WHAT TO PRODUCE:
Look for the string "adoptions" in the listing below and copy every line in which it appears.

DATA LISTING:
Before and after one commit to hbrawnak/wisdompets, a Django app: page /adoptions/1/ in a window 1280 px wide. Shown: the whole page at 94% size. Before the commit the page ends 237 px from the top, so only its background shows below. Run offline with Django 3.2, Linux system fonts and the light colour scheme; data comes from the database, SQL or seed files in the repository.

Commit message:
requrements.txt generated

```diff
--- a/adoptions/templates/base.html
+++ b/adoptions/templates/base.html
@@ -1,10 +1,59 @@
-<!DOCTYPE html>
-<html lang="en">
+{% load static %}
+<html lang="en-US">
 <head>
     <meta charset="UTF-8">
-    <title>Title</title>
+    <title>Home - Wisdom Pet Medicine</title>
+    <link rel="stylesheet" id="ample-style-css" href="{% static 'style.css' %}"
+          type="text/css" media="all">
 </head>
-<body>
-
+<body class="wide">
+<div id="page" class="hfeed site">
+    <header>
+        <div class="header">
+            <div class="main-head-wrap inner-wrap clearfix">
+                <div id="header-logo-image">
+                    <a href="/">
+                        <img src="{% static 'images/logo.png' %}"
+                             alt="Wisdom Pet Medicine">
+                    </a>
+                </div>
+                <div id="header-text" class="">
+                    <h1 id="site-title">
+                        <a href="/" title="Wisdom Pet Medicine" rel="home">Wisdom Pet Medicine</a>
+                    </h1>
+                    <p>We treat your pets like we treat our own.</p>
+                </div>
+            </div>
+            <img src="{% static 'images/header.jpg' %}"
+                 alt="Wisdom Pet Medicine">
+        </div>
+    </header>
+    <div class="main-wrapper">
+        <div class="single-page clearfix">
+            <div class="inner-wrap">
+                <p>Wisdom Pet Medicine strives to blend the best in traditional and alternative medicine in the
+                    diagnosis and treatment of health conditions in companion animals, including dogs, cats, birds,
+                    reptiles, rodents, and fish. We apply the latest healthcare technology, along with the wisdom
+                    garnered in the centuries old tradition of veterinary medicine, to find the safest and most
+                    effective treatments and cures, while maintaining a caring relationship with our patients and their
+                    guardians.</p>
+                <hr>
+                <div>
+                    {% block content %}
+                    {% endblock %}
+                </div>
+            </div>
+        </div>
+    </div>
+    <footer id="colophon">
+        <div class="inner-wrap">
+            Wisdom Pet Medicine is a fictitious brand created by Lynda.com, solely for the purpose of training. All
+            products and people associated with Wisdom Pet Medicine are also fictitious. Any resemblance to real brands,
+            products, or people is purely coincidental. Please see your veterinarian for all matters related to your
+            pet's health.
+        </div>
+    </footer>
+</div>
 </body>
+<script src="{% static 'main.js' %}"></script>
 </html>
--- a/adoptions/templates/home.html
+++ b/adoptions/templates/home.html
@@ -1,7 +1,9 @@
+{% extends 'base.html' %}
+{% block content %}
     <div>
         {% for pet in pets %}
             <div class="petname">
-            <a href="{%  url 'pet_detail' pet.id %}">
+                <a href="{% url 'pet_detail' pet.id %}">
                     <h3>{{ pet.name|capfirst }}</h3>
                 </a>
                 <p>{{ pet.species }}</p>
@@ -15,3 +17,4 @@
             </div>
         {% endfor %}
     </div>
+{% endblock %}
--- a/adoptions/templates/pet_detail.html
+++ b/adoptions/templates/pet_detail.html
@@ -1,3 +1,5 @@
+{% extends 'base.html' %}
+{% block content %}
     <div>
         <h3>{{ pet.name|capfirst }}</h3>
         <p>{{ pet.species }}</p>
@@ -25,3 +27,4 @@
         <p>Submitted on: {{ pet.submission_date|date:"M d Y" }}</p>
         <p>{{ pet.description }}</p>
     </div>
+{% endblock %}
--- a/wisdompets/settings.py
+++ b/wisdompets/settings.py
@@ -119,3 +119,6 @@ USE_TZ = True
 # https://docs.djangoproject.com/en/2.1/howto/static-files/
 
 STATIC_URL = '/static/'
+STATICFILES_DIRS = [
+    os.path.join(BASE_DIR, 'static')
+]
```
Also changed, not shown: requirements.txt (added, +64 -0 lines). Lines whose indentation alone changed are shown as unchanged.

OUTPUT OF THE EXERCISE:
Before and after one commit to hbrawnak/wisdompets, a Django app: page /adoptions/1/ in a window 1280 px wide. Shown: the whole page at 94% size. Before the commit the page ends 237 px from the top, so only its background shows below. Run offline with Django 3.2, Linux system fonts and the light colour scheme; data comes from the database, SQL or seed files in the repository.
--- a/adoptions/templates/base.html
+++ b/adoptions/templates/base.html
--- a/adoptions/templates/home.html
+++ b/adoptions/templates/home.html
--- a/adoptions/templates/pet_detail.html
+++ b/adoptions/templates/pet_detail.html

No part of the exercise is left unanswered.